▸ Exercise description
Copy each line of the data beneath in which the word "ValidatedForm" appears.

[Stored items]
+ + + + +

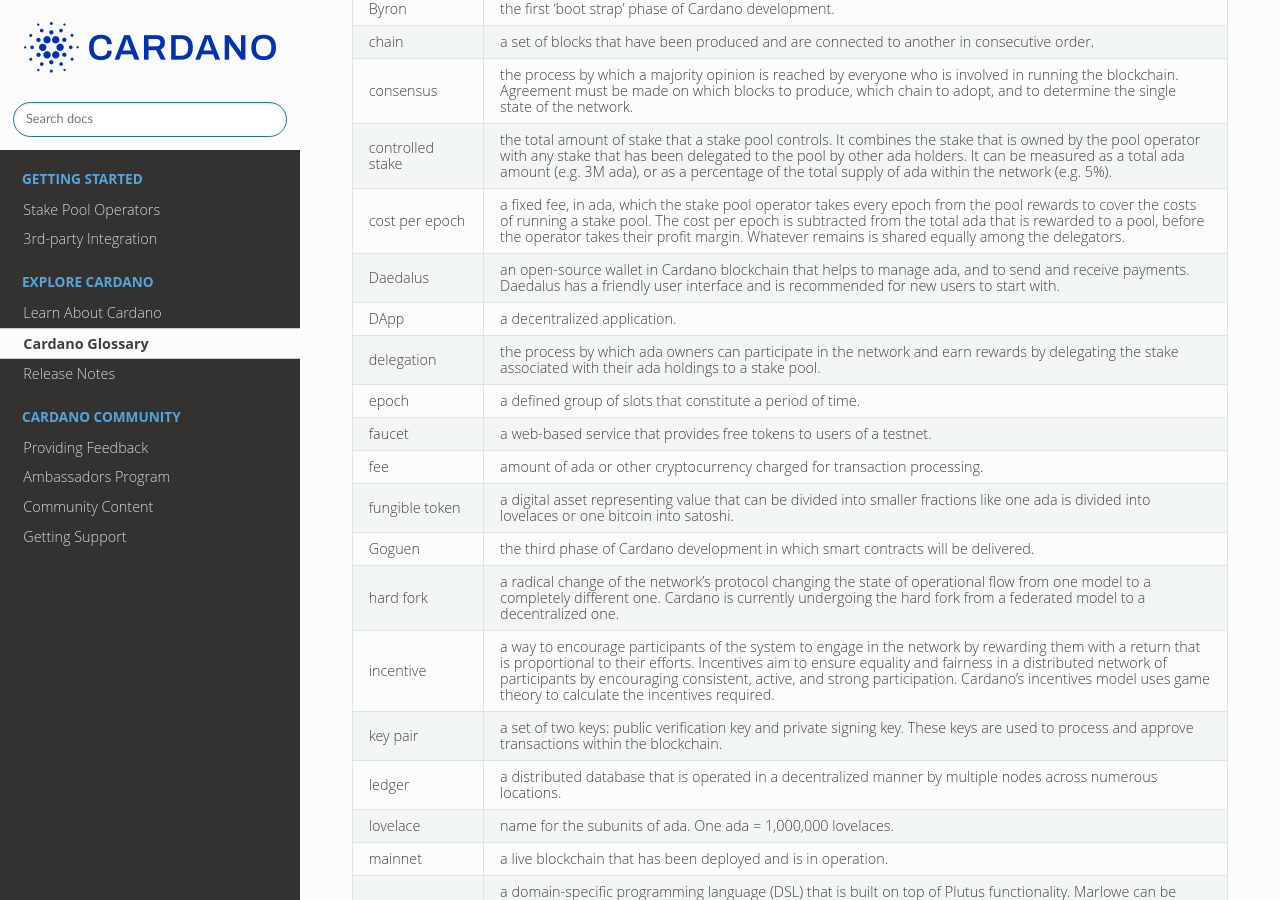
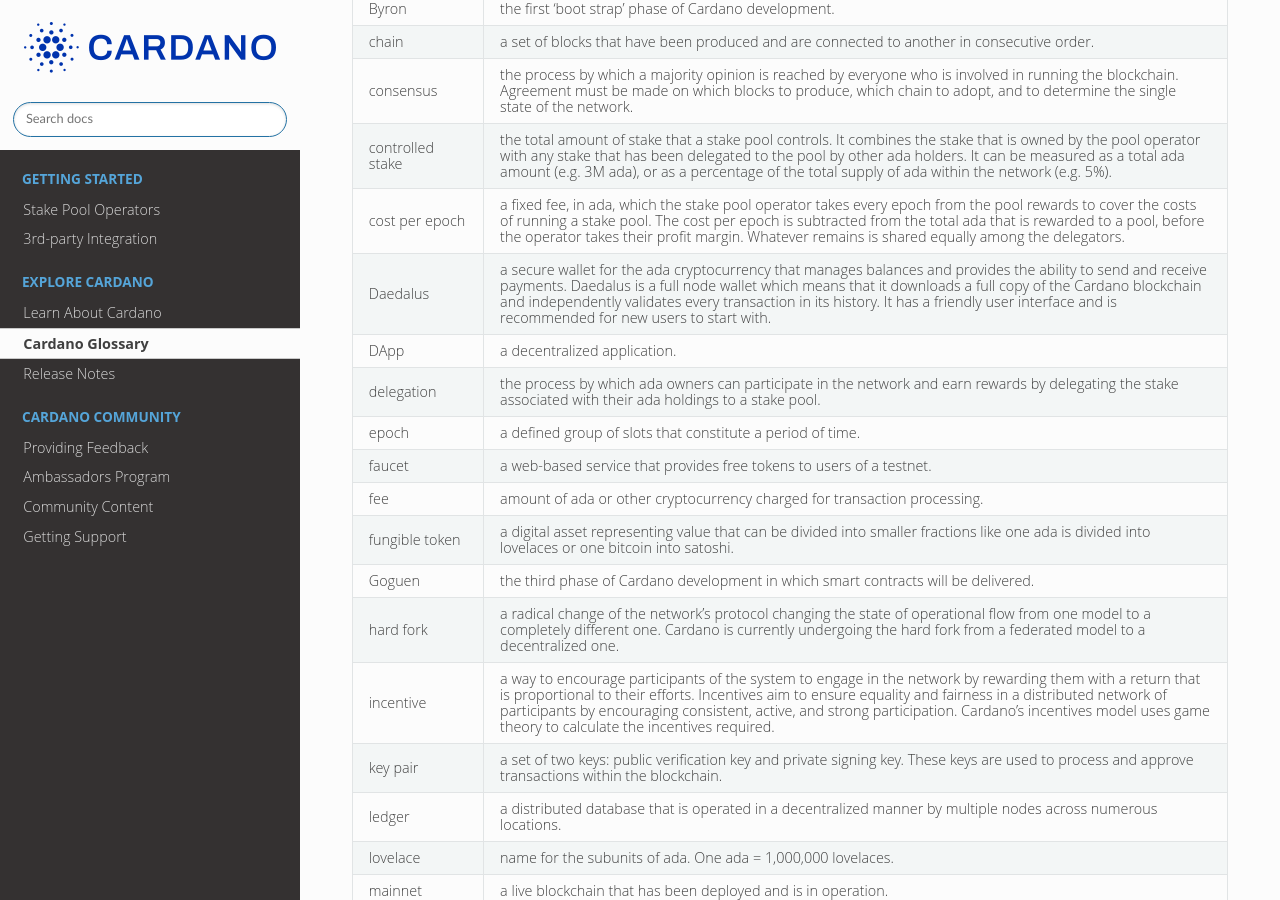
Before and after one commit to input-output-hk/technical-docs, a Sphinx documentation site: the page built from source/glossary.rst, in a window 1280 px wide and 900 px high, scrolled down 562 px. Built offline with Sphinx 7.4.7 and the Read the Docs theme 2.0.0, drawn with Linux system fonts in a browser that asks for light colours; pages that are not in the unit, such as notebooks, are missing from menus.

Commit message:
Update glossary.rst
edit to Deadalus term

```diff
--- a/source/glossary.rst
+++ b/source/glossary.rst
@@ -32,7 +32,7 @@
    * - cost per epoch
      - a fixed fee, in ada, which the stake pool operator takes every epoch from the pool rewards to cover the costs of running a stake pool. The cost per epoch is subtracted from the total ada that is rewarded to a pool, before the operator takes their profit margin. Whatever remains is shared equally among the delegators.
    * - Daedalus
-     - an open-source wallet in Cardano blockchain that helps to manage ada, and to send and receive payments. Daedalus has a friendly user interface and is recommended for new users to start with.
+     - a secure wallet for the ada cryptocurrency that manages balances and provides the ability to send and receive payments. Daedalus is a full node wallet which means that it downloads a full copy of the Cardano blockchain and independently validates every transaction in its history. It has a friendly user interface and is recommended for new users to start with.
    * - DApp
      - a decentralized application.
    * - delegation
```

+ + + + +

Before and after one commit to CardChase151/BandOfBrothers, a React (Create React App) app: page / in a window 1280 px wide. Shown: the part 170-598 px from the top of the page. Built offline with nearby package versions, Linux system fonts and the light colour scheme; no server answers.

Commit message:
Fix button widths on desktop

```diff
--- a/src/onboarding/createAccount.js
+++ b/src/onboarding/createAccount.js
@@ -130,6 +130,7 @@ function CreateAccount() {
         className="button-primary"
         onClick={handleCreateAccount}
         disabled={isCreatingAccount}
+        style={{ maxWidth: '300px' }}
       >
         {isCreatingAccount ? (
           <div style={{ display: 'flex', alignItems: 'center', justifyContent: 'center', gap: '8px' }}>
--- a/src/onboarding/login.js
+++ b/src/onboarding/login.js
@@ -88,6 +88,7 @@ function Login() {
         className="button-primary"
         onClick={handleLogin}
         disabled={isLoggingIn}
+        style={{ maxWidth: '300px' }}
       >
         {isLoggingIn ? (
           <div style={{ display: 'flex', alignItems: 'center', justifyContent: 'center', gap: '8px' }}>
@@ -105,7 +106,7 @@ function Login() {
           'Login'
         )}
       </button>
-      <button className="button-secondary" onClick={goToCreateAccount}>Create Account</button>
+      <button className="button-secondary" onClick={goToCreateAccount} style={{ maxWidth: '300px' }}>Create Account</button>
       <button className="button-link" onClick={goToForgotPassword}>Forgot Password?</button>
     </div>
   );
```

+ + + + +

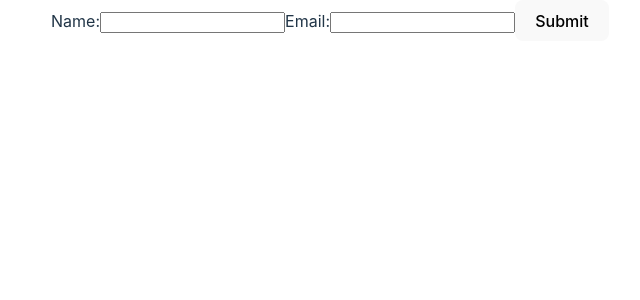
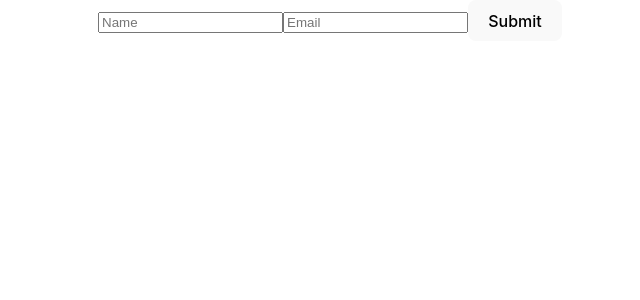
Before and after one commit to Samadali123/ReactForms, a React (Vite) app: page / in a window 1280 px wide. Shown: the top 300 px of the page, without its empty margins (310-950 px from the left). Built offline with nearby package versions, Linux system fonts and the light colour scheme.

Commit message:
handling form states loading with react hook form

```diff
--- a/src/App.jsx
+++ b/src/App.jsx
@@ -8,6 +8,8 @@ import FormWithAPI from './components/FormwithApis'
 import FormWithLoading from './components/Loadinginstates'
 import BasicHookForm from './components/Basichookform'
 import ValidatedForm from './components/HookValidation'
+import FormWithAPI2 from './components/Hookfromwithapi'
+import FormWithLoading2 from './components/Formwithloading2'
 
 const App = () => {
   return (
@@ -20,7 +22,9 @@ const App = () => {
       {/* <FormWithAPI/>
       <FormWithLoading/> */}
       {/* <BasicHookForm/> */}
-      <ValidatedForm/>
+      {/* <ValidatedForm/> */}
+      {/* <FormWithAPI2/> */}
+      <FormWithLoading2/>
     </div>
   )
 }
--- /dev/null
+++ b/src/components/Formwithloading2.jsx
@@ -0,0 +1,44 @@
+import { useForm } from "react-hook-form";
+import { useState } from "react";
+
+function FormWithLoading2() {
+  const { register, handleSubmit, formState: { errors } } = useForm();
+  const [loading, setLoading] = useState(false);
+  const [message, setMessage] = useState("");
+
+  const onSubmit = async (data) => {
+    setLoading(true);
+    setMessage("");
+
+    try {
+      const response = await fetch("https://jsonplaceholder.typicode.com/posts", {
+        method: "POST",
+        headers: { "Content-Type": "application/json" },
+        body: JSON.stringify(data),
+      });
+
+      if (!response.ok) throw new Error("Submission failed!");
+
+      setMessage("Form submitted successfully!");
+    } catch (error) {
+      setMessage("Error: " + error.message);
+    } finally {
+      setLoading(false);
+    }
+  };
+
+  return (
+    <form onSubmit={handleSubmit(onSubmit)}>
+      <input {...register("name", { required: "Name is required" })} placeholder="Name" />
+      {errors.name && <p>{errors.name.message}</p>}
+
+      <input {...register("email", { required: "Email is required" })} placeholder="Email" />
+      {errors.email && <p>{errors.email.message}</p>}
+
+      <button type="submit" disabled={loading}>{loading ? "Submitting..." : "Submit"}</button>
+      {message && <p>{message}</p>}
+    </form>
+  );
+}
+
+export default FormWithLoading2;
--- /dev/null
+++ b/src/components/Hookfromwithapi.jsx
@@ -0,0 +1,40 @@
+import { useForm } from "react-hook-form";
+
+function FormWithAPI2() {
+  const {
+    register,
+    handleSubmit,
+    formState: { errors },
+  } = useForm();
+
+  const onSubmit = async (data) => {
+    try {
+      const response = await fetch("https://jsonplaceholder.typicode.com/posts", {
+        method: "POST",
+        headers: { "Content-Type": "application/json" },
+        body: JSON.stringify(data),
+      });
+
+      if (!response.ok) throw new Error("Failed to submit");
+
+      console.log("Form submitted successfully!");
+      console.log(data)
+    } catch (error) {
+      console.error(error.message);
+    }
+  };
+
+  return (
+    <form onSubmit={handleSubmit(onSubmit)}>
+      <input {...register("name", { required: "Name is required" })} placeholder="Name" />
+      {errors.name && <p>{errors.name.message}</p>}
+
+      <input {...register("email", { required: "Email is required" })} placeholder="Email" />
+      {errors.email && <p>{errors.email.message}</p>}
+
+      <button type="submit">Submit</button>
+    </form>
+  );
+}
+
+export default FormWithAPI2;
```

+ + + + +

▸ Answer box
 import ValidatedForm from './components/HookValidation'
-      <ValidatedForm/>
+      {/* <ValidatedForm/> */}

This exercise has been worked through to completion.